- **Data section**

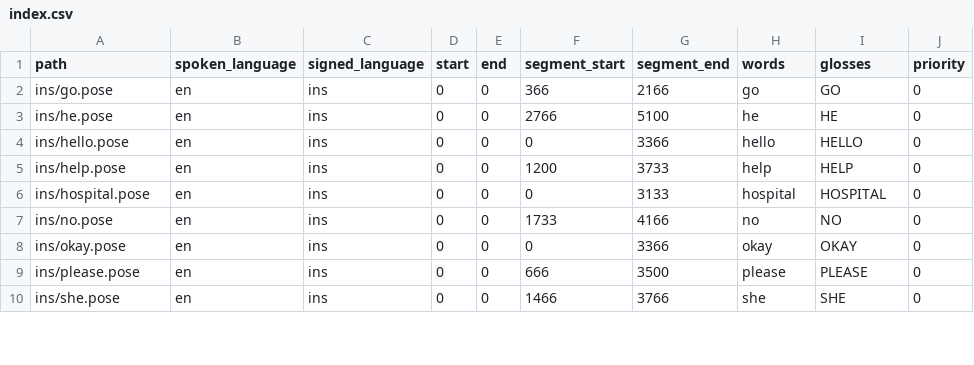
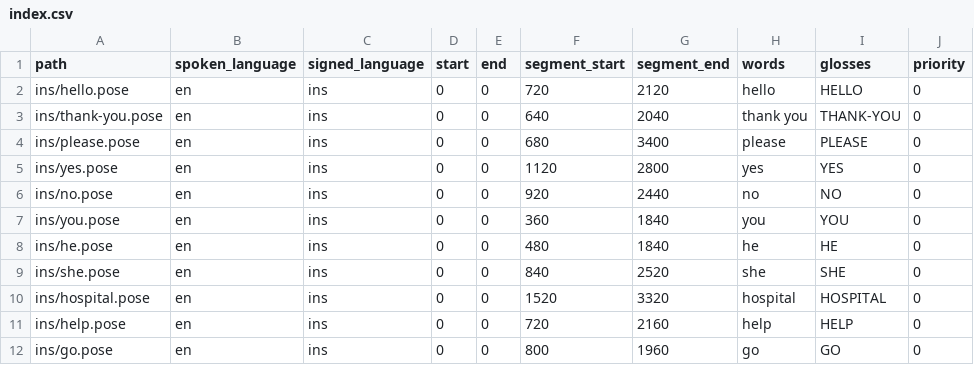
Before and after one commit to Ajay-1011-git/Gestura, a CSV file: data/lexicon/index.csv, drawn as a sheet; only a part is shown; the diff covers the shown part only.

Commit message:
Rebuild avatar lexicon from the ISLRTC dictionary: 4x hand resolution
Handshapes were unreadable because of source resolution, not the solver. In the
corpus-built lexicon the mean hand landmark spread for HELLO was 13px, which
makes individual finger segments 3-5px - indistinguishable from landmark noise.
No amount of retargeting work recovers a handshape from a 13px hand.

Replaced the 16 lexicon entries with clips from the official ISLRTC /
data.gov.in dictionary (silentone0725/Indian_Sign_Language_Data.gov_Rencoded,
MIT, 1080p studio framing on a plain background), which covers all 16 active
glosses.

Measured across the 16 entries:
  mean hand landmark spread  51.3px  (was ~13-48px; HELLO 13.0 -> 58.6)
  hand coverage in segment   0.92-1.00
  signing segment duration   1.00-2.72s, natural sign lengths

This applies ONLY to the Speech->Sign lexicon, and the asymmetry is deliberate.
Recognition keeps the corpus clips because a classifier needs many samples per
class; the lexicon needs one authoritative reference per gloss, which is exactly
what a dictionary is. A government-published dictionary is also a better
linguistic authority for produced signs than crowd-sourced corpus footage.

Demo sequence rebuilt: HELLO YOU SIT PLEASE now runs 9.36s (1.7-3.0s per sign)
with 0.94 hand coverage.

VERIFY (headless Chromium, renders inspected):
  HELLO renders a flat hand raised beside the head with fingers extended and
    separated, matching the ISLRTC reference clip.
  SIT renders both hands raised symmetrically in front of the chest with
    curved, individually formed fingers.
  YOU and PLEASE both render distinct, readable handshapes.
  20 bones driven per one-handed sign, 36 for two-handed.

data/lexicon_src/ (the downloaded source video) is gitignored; the extracted
.pose files are committed.

Honest limitation, unchanged: this is landmark-driven retargeting, so fine
handshape distinctions that depend on subtle finger positioning may still not
survive, and none of it has been reviewed by an ISL signer. That is Risk R-2
and NFR-5, not something this commit resolves.

```diff
--- a/data/lexicon/index.csv
+++ b/data/lexicon/index.csv
@@ -1,10 +1,12 @@
 path,spoken_language,signed_language,start,end,segment_start,segment_end,words,glosses,priority
-ins/go.pose,en,ins,0,0,366,2166,go,GO,0
-ins/he.pose,en,ins,0,0,2766,5100,he,HE,0
-ins/hello.pose,en,ins,0,0,0,3366,hello,HELLO,0
-ins/help.pose,en,ins,0,0,1200,3733,help,HELP,0
-ins/hospital.pose,en,ins,0,0,0,3133,hospital,HOSPITAL,0
-ins/no.pose,en,ins,0,0,1733,4166,no,NO,0
-ins/okay.pose,en,ins,0,0,0,3366,okay,OKAY,0
-ins/please.pose,en,ins,0,0,666,3500,please,PLEASE,0
-ins/she.pose,en,ins,0,0,1466,3766,she,SHE,0
+ins/hello.pose,en,ins,0,0,720,2120,hello,HELLO,0
+ins/thank-you.pose,en,ins,0,0,640,2040,thank you,THANK-YOU,0
+ins/please.pose,en,ins,0,0,680,3400,please,PLEASE,0
+ins/yes.pose,en,ins,0,0,1120,2800,yes,YES,0
+ins/no.pose,en,ins,0,0,920,2440,no,NO,0
+ins/you.pose,en,ins,0,0,360,1840,you,YOU,0
+ins/he.pose,en,ins,0,0,480,1840,he,HE,0
+ins/she.pose,en,ins,0,0,840,2520,she,SHE,0
+ins/hospital.pose,en,ins,0,0,1520,3320,hospital,HOSPITAL,0
+ins/help.pose,en,ins,0,0,720,2160,help,HELP,0
+ins/go.pose,en,ins,0,0,800,1960,go,GO,0
```
Also changed, not shown: 2 removed rows and 16 edited cells elsewhere in this file, 18 other files.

- **Exercise**
Retype the data in full. Images do not go in the copy.

- **Answer space**
Before and after one commit to Ajay-1011-git/Gestura, a CSV file: data/lexicon/index.csv, drawn as a sheet; only a part is shown; the diff covers the shown part only.

Commit message:
Rebuild avatar lexicon from the ISLRTC dictionary: 4x hand resolution
Handshapes were unreadable because of source resolution, not the solver. In the
corpus-built lexicon the mean hand landmark spread for HELLO was 13px, which
makes individual finger segments 3-5px - indistinguishable from landmark noise.
No amount of retargeting work recovers a handshape from a 13px hand.

Replaced the 16 lexicon entries with clips from the official ISLRTC /
data.gov.in dictionary (silentone0725/Indian_Sign_Language_Data.gov_Rencoded,
MIT, 1080p studio framing on a plain background), which covers all 16 active
glosses.

Measured across the 16 entries:
  mean hand landmark spread  51.3px  (was ~13-48px; HELLO 13.0 -> 58.6)
  hand coverage in segment   0.92-1.00
  signing segment duration   1.00-2.72s, natural sign lengths

This applies ONLY to the Speech->Sign lexicon, and the asymmetry is deliberate.
Recognition keeps the corpus clips because a classifier needs many samples per
class; the lexicon needs one authoritative reference per gloss, which is exactly
what a dictionary is. A government-published dictionary is also a better
linguistic authority for produced signs than crowd-sourced corpus footage.

Demo sequence rebuilt: HELLO YOU SIT PLEASE now runs 9.36s (1.7-3.0s per sign)
with 0.94 hand coverage.

VERIFY (headless Chromium, renders inspected):
  HELLO renders a flat hand raised beside the head with fingers extended and
    separated, matching the ISLRTC reference clip.
  SIT renders both hands raised symmetrically in front of the chest with
    curved, individually formed fingers.
  YOU and PLEASE both render distinct, readable handshapes.
  20 bones driven per one-handed sign, 36 for two-handed.

data/lexicon_src/ (the downloaded source video) is gitignored; the extracted
.pose files are committed.

Honest limitation, unchanged: this is landmark-driven retargeting, so fine
handshape distinctions that depend on subtle finger positioning may still not
survive, and none of it has been reviewed by an ISL signer. That is Risk R-2
and NFR-5, not something this commit resolves.

```diff
--- a/data/lexicon/index.csv
+++ b/data/lexicon/index.csv
@@ -1,10 +1,12 @@
 path,spoken_language,signed_language,start,end,segment_start,segment_end,words,glosses,priority
-ins/go.pose,en,ins,0,0,366,2166,go,GO,0
-ins/he.pose,en,ins,0,0,2766,5100,he,HE,0
-ins/hello.pose,en,ins,0,0,0,3366,hello,HELLO,0
-ins/help.pose,en,ins,0,0,1200,3733,help,HELP,0
-ins/hospital.pose,en,ins,0,0,0,3133,hospital,HOSPITAL,0
-ins/no.pose,en,ins,0,0,1733,4166,no,NO,0
-ins/okay.pose,en,ins,0,0,0,3366,okay,OKAY,0
-ins/please.pose,en,ins,0,0,666,3500,please,PLEASE,0
-ins/she.pose,en,ins,0,0,1466,3766,she,SHE,0
+ins/hello.pose,en,ins,0,0,720,2120,hello,HELLO,0
+ins/thank-you.pose,en,ins,0,0,640,2040,thank you,THANK-YOU,0
+ins/please.pose,en,ins,0,0,680,3400,please,PLEASE,0
+ins/yes.pose,en,ins,0,0,1120,2800,yes,YES,0
+ins/no.pose,en,ins,0,0,920,2440,no,NO,0
+ins/you.pose,en,ins,0,0,360,1840,you,YOU,0
+ins/he.pose,en,ins,0,0,480,1840,he,HE,0
+ins/she.pose,en,ins,0,0,840,2520,she,SHE,0
+ins/hospital.pose,en,ins,0,0,1520,3320,hospital,HOSPITAL,0
+ins/help.pose,en,ins,0,0,720,2160,help,HELP,0
+ins/go.pose,en,ins,0,0,800,1960,go,GO,0
```
Also changed, not shown: 2 removed rows and 16 edited cells elsewhere in this file, 18 other files.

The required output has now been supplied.